And just to drive home my point about the arrogance and ignorance of his statement, I’d like to point out that James hails from Australia, a place utterly lacking in refined cultural humor. There’s no Lucky Jim that’s been written by a Australian, that’s for sure. Shit, the only thing they really have going for themselves humor-wise is Fosters and all the potshots the rest of the world can take at them, since we all know that the New Zealanders are a million times funnier. And prettier.
Gustavo Faverón Patriau’s The Antiquarian, translated by Joseph Mulligan, is a genre-blending novel, a complete immersion that delves into a lesser-used niche of genre: horror, gothic, the weird. There are visual horrors, psychological ones, and dark corners with threats lurking.. . .
What a wonderful, idiosyncratic book Weinberger has written. I say book, but the closest comparison I could make to other works being published right now are from Sylph Edition’s “Cahiers Series“—short pamphlet-like meditations by notable writers such as Ann Carson,. . .
Early in Sun-mi Hwang’s novel The Hen Who Dreamed She Could Fly, the main character, a hen named Sprout, learns about sacrifice. After refusing to lay any more eggs for the farmer who owns her, she becomes “culled” and released. . .
When Sankya was published in Russia in 2006, it became a sensation. It won the Yasnaya Polyana Award (bestowed by direct descendants of Leo Tolstoy) and was shortlisted for the Russian Booker and the National Bestseller Award. Every member of. . .
Stalin is Dead by Rachel Shihor has been repeatedly described as kafkaesque, which strikes a chord in many individuals, causing them to run to the bookstore in the middle of the night to be consumed by surreal situations that no. . .
Paradises by cult Argentinian author Iosi Havilio is the continuation of his earlier novel, Open Door, and tells the story of our narrator, a young, unnamed Argentinian woman.
The very first sentence in Paradises echoes the opening of Camus’s The Outsider. . .
This pearl from New Directions contains one short story from Russian literary master Fyodor Dostoevsky (translated by Constance Garnett) and one short story from Uruguayan forefather of magical realism Felisberto Hernández (translated by Esther Allen). Both pieces are entitled “The. . .
I’m talking about pathological individuals; six twisted people taking part in an unpredictable game.
Carlos Labbé’s Navidad & Matanza is the story of two missing children and the journalist trying to find them. Actually. it’s the story of a group of. . .
For Lukas Zbinden, walking is a way of life. At eighty-seven, he is still an avid walker and insists on going for walks outside as often as possible, rain or snow or shine. Now that he lives in an assisted. . .

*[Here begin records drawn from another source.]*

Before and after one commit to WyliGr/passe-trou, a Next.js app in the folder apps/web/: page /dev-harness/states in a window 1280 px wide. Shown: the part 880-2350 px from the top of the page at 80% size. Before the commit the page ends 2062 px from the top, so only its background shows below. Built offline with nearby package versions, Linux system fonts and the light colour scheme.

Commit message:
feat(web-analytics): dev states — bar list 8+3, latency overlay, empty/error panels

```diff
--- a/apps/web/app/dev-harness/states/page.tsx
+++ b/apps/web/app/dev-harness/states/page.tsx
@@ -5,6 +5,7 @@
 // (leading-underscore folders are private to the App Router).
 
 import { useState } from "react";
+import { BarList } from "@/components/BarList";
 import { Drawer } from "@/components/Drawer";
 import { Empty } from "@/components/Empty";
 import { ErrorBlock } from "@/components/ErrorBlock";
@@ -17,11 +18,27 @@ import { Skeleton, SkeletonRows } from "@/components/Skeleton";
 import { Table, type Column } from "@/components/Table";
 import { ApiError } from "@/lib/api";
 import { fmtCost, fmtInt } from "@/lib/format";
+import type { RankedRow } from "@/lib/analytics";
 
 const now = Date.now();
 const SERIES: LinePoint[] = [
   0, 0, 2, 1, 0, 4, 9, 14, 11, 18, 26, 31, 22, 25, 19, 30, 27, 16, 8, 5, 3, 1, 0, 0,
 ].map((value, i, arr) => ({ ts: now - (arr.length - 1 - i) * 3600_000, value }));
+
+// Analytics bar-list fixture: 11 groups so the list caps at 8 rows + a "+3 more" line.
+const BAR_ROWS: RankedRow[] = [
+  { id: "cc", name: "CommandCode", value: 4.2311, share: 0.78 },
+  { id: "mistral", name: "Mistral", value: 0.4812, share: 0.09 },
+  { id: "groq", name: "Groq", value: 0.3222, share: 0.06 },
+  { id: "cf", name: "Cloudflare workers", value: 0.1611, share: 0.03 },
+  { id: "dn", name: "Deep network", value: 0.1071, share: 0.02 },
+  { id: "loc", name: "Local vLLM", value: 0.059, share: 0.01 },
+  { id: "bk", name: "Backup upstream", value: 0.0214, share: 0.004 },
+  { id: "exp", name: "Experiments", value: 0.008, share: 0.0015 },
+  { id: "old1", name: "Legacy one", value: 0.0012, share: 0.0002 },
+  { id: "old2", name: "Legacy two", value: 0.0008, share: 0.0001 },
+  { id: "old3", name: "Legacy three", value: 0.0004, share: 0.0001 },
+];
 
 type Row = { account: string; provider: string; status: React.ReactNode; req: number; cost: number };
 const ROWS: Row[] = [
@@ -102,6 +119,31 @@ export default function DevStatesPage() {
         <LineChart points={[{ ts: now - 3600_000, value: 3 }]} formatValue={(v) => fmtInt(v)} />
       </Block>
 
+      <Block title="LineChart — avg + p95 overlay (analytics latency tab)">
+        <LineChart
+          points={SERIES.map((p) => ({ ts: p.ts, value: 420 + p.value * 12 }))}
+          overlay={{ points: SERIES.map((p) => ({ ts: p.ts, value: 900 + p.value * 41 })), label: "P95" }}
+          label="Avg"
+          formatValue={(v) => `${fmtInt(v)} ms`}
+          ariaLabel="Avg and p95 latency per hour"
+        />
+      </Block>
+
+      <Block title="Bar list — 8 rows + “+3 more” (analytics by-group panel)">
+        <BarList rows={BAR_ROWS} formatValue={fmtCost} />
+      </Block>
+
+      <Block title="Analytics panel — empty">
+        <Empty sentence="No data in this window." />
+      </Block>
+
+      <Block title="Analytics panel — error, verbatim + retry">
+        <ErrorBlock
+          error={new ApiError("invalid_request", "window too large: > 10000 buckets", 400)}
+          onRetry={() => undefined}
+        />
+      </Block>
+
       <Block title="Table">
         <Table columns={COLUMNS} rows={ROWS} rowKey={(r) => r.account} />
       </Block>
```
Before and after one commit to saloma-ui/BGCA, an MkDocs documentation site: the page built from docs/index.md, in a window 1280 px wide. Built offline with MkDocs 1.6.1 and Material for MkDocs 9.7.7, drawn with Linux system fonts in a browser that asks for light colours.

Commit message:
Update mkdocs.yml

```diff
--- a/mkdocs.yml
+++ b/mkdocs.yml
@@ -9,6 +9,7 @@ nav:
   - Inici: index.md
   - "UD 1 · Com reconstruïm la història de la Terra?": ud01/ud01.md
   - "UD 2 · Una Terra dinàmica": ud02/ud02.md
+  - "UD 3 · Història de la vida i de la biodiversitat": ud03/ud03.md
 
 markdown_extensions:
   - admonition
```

Commentary is a book that defies simple categorization. Marcelle Sauvageot’s prose lives in the world of novel, memoir, and philosophical monologue as the narrator, a woman recuperating in a sanatorium, muses on the nature of love and examines her own. . .